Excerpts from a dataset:
----
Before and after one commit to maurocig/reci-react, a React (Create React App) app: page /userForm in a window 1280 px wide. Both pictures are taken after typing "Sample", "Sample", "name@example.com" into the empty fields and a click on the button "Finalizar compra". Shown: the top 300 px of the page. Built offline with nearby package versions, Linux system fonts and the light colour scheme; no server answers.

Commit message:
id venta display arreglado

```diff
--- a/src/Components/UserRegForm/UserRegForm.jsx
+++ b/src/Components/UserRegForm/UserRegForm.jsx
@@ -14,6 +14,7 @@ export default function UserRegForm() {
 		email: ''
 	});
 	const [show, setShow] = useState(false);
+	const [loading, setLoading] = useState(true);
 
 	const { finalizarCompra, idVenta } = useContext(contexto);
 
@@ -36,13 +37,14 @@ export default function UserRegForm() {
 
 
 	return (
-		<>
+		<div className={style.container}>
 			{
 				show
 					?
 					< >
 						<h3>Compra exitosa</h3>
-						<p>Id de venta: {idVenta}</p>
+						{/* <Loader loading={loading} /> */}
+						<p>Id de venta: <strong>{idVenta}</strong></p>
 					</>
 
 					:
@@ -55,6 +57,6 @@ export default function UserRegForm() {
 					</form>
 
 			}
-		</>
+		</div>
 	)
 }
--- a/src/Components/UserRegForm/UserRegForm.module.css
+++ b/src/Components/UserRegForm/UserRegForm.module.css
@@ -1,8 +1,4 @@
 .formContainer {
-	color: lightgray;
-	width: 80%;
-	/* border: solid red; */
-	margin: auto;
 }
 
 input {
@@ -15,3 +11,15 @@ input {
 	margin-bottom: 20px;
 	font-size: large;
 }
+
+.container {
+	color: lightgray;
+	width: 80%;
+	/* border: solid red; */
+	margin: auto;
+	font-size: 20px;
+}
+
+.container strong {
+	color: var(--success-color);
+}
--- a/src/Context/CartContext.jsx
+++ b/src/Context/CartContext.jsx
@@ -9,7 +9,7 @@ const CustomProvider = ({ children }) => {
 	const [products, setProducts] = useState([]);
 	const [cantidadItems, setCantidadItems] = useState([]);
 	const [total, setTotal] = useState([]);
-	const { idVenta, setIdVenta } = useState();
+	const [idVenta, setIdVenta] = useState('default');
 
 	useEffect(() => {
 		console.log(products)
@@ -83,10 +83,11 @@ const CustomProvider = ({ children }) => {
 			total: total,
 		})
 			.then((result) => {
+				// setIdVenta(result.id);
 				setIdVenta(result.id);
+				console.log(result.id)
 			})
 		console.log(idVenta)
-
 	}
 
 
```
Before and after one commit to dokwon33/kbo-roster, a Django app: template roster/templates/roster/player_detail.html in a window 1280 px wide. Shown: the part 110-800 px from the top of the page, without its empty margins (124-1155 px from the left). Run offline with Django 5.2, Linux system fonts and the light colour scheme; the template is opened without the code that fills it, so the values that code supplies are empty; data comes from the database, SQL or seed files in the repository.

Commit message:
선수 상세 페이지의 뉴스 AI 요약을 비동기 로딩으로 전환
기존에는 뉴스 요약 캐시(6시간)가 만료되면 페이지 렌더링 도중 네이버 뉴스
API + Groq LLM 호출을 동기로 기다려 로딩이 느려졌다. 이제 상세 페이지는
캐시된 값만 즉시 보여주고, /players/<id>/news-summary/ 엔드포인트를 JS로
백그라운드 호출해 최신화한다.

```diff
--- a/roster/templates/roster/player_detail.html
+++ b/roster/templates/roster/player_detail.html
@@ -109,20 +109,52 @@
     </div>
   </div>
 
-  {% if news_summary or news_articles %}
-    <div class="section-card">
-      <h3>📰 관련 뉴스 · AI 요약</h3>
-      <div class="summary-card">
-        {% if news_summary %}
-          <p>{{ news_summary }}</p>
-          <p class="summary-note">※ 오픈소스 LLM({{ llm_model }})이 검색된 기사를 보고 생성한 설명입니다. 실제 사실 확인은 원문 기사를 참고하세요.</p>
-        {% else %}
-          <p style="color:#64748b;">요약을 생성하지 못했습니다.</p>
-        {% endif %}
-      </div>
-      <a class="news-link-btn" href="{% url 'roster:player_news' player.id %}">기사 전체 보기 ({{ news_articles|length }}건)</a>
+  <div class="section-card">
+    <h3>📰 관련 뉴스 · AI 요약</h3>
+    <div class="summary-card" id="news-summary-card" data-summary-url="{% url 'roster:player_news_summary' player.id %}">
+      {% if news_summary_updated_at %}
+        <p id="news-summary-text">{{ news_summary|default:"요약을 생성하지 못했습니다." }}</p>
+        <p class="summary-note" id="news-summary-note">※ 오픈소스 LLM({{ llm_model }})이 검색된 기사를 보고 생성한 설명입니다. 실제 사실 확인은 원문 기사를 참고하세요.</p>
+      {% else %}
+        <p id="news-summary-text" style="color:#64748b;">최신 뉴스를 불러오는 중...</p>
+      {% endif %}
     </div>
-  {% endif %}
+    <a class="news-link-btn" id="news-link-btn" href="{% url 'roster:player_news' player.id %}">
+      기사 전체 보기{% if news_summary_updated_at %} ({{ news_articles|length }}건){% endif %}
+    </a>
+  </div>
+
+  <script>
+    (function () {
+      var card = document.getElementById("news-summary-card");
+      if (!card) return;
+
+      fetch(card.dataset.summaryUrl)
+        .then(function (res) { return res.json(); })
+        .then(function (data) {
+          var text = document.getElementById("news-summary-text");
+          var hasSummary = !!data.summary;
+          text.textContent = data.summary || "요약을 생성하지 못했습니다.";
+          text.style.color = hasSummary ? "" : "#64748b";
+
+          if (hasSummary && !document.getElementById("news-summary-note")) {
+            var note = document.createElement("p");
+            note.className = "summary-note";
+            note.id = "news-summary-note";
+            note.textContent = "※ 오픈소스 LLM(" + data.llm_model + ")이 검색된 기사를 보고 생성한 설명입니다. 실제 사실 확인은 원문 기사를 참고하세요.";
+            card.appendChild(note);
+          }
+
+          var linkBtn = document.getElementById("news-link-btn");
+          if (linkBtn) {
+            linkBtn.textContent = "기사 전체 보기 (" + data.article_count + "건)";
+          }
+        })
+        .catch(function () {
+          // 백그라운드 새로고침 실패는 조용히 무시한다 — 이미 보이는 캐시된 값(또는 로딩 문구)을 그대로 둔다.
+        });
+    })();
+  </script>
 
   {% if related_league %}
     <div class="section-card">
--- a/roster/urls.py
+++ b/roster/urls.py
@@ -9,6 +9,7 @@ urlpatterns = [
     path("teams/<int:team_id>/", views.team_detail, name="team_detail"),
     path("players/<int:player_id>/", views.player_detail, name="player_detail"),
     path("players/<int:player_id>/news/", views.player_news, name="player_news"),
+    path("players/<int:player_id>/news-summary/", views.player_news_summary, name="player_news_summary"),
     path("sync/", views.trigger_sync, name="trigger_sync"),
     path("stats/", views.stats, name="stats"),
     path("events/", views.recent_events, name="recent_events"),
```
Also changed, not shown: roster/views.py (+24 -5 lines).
----
EXERCISE OBJECTIVE
Copy each line above that contains the string "Components".

RESULT OF THE EXERCISE
--- a/src/Components/UserRegForm/UserRegForm.jsx
+++ b/src/Components/UserRegForm/UserRegForm.jsx
--- a/src/Components/UserRegForm/UserRegForm.module.css
+++ b/src/Components/UserRegForm/UserRegForm.module.css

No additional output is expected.